To Sir or not To Sir
American publications largely eschew British titles when reporting on the arts. Alex Ross, reviewing the new Tristan und Isolde at the Met in the New Yorker, acknowledged Simon Rattle in the pit – not ‘Sir Simon Rattle’. Even Opera, that indispensable British organ for operaphiles, founded by the queen’s cousin, calls him ‘Simon Rattle’. ABR dispenses with these anachronisms too, and marvels at the number of writers and artists (some quite radical) who accept these vestiges of the British Empire (Sir Michael Philip ‘Mick’ Jagger no less). Yet in Australia many arts publications continue to add knighthoods, etc. It doesn’t help when MSO Chief Conductor Andrew Davis – encouraging us to switch off our mobile phones before concerts – introduces himself as ‘Sir Andrew Davis’. It does sound ever so pompous ...
Opera Australia Season 2017

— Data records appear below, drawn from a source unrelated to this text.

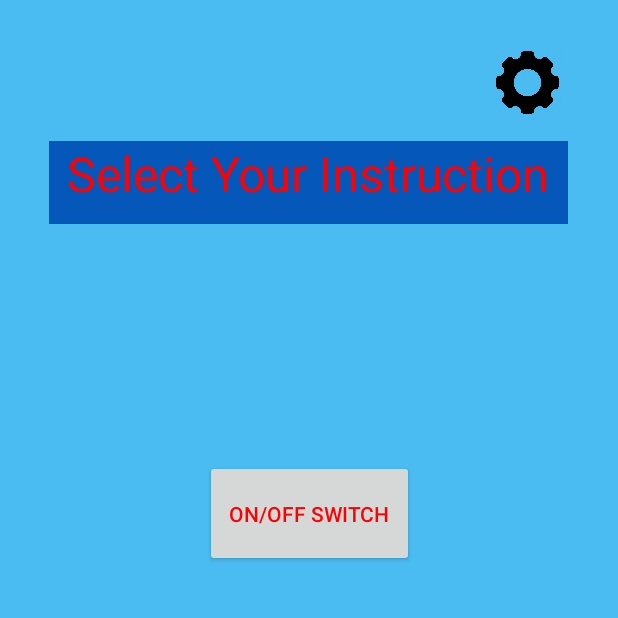
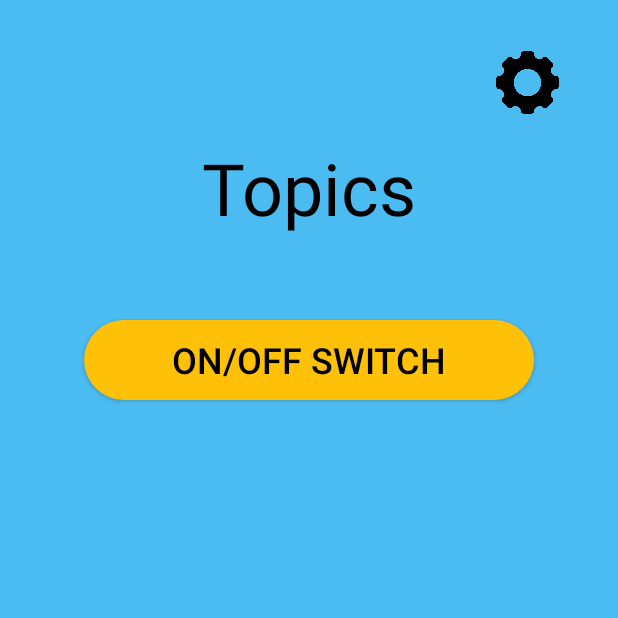
Before and after one commit to devinsalemmo/AugmentedInstruction, an Android app: the TopicsPage screen opened directly, with no data from a screen before it, on a phone screen of 412 x 824 dp, the top half of it. Run offline under Robolectric (Android 15) with nearby library versions, the phone set to English and light mode, and no system bars.

Commit message:
Clean Up

```diff
--- /dev/null
+++ b/app/src/main/res/drawable/rnd_btn.xml
@@ -0,0 +1,10 @@
+<?xml version="1.0" encoding="utf-8"?>
+<shape xmlns:android="http://schemas.android.com/apk/res/android">
+<solid android:color="#FFC107"/>
+    <corners
+        android:bottomRightRadius="45dp"
+        android:bottomLeftRadius="45dp"
+        android:topLeftRadius="45dp"
+        android:topRightRadius="45dp"
+        />
+</shape>
--- a/app/src/main/res/layout/activity_topics_page.xml
+++ b/app/src/main/res/layout/activity_topics_page.xml
@@ -9,13 +9,12 @@
 
 
     <TextView
-        android:layout_width="346dp"
-        android:layout_height="55dp"
-        android:background="#0657BA"
+        android:layout_width="371dp"
+        android:layout_height="64dp"
         android:gravity="center_horizontal"
         android:text="@string/topic_title"
-        android:textColor="#FF0000"
-        android:textSize="32sp"
+        android:textColor="#FF000000"
+        android:textSize="48sp"
         app:layout_constraintBottom_toBottomOf="parent"
         app:layout_constraintEnd_toEndOf="parent"
         app:layout_constraintHorizontal_bias="0.492"
@@ -55,14 +54,16 @@
 
     <androidx.appcompat.widget.AppCompatButton
         android:id="@+id/on_off_button"
-        android:layout_width="139dp"
-        android:layout_height="71dp"
+        android:layout_width="300dp"
+        android:layout_height="53dp"
         android:text="@string/on_off_button"
-        android:textColor="#FF0000"
+        android:textColor="#FF000000"
+        android:background="@drawable/rnd_btn"
+        android:textSize="24sp"
         app:layout_constraintBottom_toBottomOf="parent"
         app:layout_constraintEnd_toEndOf="parent"
         app:layout_constraintStart_toStartOf="parent"
         app:layout_constraintTop_toTopOf="parent"
-        app:layout_constraintVertical_bias="0.407" />
+        app:layout_constraintVertical_bias="0.277" />
 
 </androidx.constraintlayout.widget.ConstraintLayout>
--- a/app/src/main/res/values/colors.xml
+++ b/app/src/main/res/values/colors.xml
@@ -7,4 +7,6 @@
     <color name="teal_700">#FF018786</color>
     <color name="black">#FF000000</color>
     <color name="white">#FFFFFFFF</color>
+    <color name="light_blue">#2196F3</color>
+    <color name="orange">#FFC107</color>
 </resources>
--- a/app/src/main/res/values/strings.xml
+++ b/app/src/main/res/values/strings.xml
@@ -1,8 +1,8 @@
 <resources>
     <string name="app_name">Final AR App</string>
     <string name="home_page">Home Page</string>
-    <string name="app_title">Augmented Instruction</string>
-    <string name="topic_title">Select Your Instruction</string>
+    <string name="app_title">AR Instruction</string>
+    <string name="topic_title">Topics</string>
     <string name="settings_title">Settings</string>
     <string name="language_title">Languages</string>
     <string name="home_page_button">Get Started</string>
```
Also changed, not shown: app/src/main/res/layout/activity_main.xml (+6 -7 lines), app/src/main/res/layout/activity_settings_page.xml (+8 -9 lines).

It’s bewen a true Wagner-fest in Melbourne of late. Last night the first cycle of Der Ring des Nibelungen coming to an end. Opera Australia must be pleased with the public response to the Ring, and there are signs that the audiences are growing. Peter Rose has already reviewed the first three operas, and they are included in the Arts Update e-bulletin. His review of Götterdämmerung will follow. We also include his encomiastic review of TSO’s concert version of Tristan und Isolde (November 19).
Meanwhile, Opera Australia has announced its 2017 season, described by Artistic Director Lyndon Terracini as its ‘most diverse and adventurous to date’. Highlights of the program include Jonas Kaufmann performing Wagner’s Parsifal, Diego Torre in Cavalleria Rusticana and Pagliacci, and Nicole Car in Massenet’s Thaïs. Danielle de Niese will return to Melbourne for a new production of The Merry Widow, and Greta Bradman will make her operatic début as Mimì in La bohème.
The Sydney Symphony Orchestra has anounced that the Hélène Grimaud (who toured Australia, Europe, and China with the Australian Youth Orchestra) has cancelled her May 2017 performances due to personal reasons. Japanese pianist, Nobuyuki Tsujii will play in her stead. ‘While we are disappointed Hélène Grimaud’s fans won’t have a chance to see her in 2017, we are thrilled that Tsujii accepted our offer to perform once again’, commented SSO Managing Director, Rory Jeffes. Tsujii, who was born blind, wowed audiences during SSO’s Beethoven Festival in October this year: ‘His interpretation of Beethoven’s Piano Concerto No 3 was one of the most admirable and inspiring things I have witnessed’, said Murray Black in The Australian. Tsuji will play Chopin’s Piano Concerto No.2 and Dvořák’s Symphony No.8 on 19 and 20 May, and will be in recital on 22 May.
This month, thanks to Transmission Films ten new or renewing subscribers will receive double passes to A United Kingdom starring David Oyelowo and Rosamund Pike (in cinemas 26 December) and another ten will receive double passes to La La Land starring Emma Stone and Ryan Gosling (26 December) thanks to Entertainment One.